§ **THE DATA**:
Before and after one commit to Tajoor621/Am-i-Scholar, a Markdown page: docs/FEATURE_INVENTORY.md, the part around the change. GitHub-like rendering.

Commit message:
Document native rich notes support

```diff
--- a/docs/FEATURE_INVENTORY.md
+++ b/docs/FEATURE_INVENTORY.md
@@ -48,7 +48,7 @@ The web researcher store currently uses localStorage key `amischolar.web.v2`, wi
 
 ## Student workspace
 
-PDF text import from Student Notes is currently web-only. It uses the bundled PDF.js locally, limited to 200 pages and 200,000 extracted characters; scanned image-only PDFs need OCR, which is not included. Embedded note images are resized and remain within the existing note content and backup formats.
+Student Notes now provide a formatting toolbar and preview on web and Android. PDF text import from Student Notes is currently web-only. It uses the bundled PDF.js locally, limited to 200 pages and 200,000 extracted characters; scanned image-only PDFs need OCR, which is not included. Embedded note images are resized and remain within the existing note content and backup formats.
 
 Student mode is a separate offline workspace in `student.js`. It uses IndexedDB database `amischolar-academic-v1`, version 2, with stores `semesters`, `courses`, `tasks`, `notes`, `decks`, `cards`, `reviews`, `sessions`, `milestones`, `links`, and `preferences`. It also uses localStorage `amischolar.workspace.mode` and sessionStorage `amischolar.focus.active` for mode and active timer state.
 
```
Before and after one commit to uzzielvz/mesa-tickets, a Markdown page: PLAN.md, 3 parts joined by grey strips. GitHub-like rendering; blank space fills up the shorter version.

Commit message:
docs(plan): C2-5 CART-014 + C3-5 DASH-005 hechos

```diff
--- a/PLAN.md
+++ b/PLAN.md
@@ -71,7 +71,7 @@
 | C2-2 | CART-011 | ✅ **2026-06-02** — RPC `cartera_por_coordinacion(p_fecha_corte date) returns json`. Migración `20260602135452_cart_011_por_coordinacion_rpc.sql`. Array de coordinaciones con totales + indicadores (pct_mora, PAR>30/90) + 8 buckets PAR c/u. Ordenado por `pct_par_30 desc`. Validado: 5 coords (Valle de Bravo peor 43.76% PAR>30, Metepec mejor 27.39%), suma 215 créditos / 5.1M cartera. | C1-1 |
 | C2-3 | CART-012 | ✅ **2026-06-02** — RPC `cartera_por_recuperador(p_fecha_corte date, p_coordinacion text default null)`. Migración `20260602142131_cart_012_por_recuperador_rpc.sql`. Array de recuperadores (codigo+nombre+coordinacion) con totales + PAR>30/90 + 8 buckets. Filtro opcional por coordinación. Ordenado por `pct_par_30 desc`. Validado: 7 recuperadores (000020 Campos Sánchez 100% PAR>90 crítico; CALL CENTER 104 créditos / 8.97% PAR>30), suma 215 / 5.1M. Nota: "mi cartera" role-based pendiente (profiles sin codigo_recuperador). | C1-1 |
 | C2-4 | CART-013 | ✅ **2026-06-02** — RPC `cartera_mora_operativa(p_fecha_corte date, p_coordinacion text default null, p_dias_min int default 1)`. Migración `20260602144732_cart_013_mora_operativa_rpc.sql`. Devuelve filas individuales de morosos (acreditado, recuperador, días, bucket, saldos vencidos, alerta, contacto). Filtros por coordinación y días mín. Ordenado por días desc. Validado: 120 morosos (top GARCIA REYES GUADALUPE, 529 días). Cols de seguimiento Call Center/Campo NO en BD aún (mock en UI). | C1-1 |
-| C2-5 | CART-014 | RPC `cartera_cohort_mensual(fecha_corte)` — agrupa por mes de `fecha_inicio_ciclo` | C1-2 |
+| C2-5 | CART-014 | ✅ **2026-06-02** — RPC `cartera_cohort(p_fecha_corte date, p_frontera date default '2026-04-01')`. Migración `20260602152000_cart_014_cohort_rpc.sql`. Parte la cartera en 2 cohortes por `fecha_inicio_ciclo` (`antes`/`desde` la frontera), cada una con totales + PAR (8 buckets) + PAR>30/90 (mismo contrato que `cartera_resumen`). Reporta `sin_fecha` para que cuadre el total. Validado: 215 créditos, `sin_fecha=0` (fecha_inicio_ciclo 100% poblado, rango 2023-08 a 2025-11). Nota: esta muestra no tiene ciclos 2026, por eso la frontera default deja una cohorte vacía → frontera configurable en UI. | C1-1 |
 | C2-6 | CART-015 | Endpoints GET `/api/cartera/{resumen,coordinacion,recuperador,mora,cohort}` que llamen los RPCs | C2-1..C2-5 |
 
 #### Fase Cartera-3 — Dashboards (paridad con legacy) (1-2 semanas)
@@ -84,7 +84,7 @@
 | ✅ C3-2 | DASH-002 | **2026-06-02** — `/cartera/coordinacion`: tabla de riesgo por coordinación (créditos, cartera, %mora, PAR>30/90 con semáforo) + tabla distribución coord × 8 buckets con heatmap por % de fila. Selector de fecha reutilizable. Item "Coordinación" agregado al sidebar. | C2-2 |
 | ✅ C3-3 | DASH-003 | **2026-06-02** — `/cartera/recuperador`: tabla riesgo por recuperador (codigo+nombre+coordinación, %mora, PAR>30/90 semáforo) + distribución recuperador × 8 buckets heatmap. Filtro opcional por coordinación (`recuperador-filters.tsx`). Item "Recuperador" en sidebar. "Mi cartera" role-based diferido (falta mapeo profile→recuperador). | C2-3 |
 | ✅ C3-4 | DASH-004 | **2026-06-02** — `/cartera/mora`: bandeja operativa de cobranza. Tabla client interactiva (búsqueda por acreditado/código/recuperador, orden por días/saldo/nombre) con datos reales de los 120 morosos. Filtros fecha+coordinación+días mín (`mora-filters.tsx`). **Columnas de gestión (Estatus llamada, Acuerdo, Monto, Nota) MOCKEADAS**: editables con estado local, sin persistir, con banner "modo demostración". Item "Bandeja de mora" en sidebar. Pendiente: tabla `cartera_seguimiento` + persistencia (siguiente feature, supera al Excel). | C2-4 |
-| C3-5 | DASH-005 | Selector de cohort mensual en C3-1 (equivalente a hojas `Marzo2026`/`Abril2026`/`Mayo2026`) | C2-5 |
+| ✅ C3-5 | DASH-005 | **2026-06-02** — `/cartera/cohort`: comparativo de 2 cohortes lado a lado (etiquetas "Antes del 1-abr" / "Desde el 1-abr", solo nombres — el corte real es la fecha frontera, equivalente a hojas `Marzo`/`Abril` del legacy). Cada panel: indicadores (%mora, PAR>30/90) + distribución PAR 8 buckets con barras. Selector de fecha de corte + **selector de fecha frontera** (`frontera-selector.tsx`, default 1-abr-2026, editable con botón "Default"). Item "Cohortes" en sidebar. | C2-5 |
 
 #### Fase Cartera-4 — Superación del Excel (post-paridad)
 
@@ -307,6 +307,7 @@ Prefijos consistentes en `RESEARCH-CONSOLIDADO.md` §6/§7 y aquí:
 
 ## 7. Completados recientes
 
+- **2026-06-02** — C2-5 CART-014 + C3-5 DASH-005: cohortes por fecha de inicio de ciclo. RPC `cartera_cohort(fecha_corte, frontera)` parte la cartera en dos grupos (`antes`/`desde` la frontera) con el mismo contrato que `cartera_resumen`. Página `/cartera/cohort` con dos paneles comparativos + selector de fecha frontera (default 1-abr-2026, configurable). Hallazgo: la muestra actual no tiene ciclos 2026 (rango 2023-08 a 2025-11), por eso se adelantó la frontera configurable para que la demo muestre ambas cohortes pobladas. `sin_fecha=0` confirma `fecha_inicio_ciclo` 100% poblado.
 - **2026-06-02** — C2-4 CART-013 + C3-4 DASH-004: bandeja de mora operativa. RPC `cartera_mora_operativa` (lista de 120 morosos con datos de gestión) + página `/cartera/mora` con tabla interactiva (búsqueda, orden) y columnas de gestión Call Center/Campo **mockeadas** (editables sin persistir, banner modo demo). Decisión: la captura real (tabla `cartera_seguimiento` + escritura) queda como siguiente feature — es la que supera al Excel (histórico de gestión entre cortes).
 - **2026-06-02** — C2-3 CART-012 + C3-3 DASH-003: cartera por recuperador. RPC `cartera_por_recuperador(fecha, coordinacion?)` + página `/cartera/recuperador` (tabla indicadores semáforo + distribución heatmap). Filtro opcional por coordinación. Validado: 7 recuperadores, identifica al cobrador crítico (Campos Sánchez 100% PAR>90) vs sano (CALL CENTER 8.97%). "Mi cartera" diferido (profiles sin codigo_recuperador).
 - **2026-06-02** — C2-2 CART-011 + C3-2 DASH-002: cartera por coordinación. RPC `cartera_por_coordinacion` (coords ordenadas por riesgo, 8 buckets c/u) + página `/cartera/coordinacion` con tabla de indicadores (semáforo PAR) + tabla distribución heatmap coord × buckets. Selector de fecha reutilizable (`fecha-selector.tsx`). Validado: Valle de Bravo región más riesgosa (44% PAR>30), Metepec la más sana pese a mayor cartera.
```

§ **HOW TO COMPLETE THIS TASK**: Each line above that includes the word "Student" is to be copied.

§ **YOUR SOLUTION**:
 ## Student workspace
-PDF text import from Student Notes is currently web-only. It uses the bundled PDF.js locally, limited to 200 pages and 200,000 extracted characters; scanned image-only PDFs need OCR, which is not included. Embedded note images are resized and remain within the existing note content and backup formats.
+Student Notes now provide a formatting toolbar and preview on web and Android. PDF text import from Student Notes is currently web-only. It uses the bundled PDF.js locally, limited to 200 pages and 200,000 extracted characters; scanned image-only PDFs need OCR, which is not included. Embedded note images are resized and remain within the existing note content and backup formats.
 Student mode is a separate offline workspace in `student.js`. It uses IndexedDB database `amischolar-academic-v1`, version 2, with stores `semesters`, `courses`, `tasks`, `notes`, `decks`, `cards`, `reviews`, `sessions`, `milestones`, `links`, and `preferences`. It also uses localStorage `amischolar.workspace.mode` and sessionStorage `amischolar.focus.active` for mode and active timer state.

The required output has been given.